[[ PROVIDED DATA open ]]

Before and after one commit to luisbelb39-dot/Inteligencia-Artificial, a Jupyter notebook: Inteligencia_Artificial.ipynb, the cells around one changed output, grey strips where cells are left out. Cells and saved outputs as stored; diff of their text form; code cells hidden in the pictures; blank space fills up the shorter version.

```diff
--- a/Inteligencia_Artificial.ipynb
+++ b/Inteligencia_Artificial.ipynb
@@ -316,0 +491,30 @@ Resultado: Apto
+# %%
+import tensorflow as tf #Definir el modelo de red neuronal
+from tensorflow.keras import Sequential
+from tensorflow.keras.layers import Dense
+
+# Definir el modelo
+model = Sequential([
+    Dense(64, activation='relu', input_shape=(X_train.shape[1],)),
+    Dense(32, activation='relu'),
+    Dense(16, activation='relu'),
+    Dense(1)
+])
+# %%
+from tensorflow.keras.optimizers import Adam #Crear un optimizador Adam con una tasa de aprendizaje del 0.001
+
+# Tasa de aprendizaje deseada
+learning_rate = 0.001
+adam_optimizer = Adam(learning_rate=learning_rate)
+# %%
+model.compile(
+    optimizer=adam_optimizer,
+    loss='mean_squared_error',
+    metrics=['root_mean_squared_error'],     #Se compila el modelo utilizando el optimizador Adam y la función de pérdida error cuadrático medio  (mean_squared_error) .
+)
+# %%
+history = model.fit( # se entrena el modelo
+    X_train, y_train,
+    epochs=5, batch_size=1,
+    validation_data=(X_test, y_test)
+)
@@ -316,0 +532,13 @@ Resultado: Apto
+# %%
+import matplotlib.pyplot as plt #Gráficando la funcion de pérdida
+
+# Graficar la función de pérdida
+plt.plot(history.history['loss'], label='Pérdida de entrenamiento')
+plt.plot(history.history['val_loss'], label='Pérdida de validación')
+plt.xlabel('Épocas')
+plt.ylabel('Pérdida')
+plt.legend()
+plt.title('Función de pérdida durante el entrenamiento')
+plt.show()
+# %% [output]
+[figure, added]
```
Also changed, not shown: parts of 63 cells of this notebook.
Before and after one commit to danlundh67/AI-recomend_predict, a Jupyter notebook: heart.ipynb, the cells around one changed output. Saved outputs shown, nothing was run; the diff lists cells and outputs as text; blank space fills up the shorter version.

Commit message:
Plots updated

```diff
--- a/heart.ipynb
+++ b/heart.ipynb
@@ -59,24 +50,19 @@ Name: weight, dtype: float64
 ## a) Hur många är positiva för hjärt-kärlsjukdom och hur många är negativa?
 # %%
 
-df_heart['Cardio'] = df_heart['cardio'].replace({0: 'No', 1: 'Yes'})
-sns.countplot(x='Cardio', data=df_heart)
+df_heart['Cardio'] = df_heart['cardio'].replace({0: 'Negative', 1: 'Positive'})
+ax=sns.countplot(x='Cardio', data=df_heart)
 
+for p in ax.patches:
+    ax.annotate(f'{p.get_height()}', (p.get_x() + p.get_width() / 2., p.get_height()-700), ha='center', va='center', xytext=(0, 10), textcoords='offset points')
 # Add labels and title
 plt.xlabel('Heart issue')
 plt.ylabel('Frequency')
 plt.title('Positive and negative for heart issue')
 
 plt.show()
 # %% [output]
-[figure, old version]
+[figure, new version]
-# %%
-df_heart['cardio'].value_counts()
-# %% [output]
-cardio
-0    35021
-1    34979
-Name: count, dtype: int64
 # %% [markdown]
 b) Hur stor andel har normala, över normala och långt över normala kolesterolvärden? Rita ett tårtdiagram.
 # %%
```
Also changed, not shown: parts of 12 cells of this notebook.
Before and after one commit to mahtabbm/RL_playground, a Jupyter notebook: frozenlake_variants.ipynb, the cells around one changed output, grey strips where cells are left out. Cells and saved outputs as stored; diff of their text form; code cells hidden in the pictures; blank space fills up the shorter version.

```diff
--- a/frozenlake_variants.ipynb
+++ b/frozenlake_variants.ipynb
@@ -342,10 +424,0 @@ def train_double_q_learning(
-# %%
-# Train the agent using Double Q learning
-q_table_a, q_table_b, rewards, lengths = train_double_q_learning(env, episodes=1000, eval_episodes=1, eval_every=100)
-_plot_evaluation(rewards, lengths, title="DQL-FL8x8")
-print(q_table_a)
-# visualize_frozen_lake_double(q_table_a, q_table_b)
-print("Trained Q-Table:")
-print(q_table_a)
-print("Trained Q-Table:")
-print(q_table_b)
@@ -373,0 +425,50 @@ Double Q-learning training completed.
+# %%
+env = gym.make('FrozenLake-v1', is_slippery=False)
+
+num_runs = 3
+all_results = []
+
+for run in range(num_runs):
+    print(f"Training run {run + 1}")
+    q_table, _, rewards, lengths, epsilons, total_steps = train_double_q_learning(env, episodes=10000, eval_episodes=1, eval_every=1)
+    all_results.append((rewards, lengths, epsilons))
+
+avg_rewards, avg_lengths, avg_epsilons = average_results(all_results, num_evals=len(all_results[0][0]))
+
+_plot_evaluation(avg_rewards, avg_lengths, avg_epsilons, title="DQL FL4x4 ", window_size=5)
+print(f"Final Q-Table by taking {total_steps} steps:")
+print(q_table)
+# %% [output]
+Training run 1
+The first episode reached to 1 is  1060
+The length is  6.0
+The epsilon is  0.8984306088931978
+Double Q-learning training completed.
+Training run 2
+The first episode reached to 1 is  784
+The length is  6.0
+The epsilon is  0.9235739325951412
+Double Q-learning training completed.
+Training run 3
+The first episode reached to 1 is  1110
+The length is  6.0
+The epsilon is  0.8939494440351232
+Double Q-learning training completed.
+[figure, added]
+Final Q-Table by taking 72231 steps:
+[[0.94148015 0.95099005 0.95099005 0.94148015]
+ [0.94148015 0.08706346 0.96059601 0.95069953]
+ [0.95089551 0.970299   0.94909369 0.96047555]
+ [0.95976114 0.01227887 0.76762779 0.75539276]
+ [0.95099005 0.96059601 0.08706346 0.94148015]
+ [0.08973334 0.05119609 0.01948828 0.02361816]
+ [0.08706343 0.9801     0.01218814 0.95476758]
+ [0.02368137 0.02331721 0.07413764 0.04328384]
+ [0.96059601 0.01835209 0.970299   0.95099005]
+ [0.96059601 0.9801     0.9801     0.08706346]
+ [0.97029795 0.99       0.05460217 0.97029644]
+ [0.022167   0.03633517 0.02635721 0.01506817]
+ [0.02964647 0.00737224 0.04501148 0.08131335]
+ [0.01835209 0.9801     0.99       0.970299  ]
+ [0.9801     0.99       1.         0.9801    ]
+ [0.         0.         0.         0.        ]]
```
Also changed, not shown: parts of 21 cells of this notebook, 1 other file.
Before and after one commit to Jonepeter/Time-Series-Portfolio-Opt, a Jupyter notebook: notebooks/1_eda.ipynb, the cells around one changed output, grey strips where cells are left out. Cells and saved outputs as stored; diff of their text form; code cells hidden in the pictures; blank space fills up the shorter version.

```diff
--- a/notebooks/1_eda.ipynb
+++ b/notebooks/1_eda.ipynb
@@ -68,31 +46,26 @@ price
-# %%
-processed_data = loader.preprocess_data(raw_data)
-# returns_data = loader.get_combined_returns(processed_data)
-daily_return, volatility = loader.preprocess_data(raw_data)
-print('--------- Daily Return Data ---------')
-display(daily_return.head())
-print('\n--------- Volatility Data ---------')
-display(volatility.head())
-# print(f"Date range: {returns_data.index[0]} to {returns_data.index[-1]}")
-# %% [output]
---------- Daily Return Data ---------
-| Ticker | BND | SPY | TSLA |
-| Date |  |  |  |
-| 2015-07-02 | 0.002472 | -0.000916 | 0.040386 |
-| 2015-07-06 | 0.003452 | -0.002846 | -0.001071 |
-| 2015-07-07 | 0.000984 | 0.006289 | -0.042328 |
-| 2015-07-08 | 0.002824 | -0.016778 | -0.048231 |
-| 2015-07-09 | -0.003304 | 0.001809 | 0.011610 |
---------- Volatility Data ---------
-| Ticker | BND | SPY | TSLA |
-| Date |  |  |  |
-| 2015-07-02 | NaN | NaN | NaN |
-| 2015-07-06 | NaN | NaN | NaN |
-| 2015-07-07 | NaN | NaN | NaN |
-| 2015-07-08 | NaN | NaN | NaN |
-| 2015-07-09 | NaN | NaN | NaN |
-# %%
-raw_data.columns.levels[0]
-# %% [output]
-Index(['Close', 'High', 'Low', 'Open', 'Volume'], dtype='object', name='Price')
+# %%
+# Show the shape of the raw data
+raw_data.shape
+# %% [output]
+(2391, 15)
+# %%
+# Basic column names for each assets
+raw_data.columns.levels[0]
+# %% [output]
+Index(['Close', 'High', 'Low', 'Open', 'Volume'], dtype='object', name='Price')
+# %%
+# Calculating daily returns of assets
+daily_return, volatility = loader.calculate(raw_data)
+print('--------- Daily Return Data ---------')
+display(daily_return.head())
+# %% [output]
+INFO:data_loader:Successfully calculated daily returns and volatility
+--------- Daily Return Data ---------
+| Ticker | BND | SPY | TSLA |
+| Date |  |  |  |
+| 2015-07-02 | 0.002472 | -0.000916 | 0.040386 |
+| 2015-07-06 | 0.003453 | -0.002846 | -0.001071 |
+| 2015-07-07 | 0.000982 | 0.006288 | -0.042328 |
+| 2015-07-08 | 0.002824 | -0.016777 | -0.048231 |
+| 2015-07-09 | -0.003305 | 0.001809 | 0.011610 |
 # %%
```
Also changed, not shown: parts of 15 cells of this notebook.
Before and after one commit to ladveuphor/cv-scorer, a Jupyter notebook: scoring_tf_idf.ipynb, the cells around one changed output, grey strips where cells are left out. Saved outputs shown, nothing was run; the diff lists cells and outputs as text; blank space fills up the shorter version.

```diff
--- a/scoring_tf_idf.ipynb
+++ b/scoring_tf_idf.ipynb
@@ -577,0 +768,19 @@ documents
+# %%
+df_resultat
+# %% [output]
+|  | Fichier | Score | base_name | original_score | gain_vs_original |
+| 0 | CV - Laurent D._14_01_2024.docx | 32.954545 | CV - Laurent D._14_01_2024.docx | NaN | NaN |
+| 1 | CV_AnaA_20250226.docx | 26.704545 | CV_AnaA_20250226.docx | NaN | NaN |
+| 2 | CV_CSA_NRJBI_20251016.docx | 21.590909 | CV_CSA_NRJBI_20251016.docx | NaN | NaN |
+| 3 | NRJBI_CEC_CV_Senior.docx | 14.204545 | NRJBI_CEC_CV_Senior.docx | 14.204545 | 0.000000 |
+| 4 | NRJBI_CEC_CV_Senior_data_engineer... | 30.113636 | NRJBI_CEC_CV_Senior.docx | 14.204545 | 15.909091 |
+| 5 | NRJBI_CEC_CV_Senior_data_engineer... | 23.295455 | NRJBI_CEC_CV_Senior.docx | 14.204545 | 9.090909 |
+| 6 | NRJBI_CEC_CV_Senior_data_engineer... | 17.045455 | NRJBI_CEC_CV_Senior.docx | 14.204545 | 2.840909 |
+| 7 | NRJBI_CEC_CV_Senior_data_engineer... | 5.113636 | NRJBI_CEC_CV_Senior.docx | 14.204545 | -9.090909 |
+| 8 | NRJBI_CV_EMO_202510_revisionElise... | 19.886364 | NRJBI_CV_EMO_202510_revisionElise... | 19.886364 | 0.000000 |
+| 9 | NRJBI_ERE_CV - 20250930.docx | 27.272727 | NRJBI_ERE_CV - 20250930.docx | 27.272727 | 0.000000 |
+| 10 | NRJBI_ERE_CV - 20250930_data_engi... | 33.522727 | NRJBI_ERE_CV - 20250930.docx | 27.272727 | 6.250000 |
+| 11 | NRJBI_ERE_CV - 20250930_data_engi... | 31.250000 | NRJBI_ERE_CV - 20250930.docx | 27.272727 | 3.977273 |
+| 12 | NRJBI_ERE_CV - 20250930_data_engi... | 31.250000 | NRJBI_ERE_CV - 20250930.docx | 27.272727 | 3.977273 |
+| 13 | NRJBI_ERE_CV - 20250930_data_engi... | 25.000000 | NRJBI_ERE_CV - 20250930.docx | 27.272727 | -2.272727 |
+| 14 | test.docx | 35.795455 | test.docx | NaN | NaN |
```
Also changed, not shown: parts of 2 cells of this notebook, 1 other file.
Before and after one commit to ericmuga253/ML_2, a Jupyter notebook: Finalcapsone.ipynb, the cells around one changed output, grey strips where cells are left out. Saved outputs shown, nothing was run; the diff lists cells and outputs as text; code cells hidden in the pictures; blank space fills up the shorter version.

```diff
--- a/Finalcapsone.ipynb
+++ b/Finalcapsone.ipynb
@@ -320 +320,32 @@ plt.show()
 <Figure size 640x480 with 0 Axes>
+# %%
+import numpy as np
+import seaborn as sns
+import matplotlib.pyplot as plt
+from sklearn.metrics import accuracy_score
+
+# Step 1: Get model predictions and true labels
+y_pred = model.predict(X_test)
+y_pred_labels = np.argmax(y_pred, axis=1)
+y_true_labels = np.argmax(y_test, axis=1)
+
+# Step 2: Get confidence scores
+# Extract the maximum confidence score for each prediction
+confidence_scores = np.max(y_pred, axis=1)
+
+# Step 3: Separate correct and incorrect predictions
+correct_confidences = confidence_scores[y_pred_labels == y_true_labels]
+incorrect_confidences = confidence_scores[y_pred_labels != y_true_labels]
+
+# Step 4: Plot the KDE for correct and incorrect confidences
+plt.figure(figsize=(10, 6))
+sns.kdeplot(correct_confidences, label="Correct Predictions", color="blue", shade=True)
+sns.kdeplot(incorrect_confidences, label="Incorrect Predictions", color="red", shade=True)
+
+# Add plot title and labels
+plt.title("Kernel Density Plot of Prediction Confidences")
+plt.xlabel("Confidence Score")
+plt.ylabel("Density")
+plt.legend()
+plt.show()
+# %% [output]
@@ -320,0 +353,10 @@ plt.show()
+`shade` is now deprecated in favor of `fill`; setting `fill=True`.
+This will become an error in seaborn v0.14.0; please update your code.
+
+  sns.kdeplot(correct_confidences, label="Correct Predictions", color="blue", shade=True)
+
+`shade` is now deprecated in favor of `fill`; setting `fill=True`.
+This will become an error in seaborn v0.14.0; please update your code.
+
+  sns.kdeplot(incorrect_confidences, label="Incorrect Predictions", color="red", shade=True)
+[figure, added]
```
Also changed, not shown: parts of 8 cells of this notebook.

[[ PROVIDED DATA closed ]]

→ BRIEF
Please give the number of lines in the entries above that hold "import", with no other text.

→ WRITTEN RESPONSE
9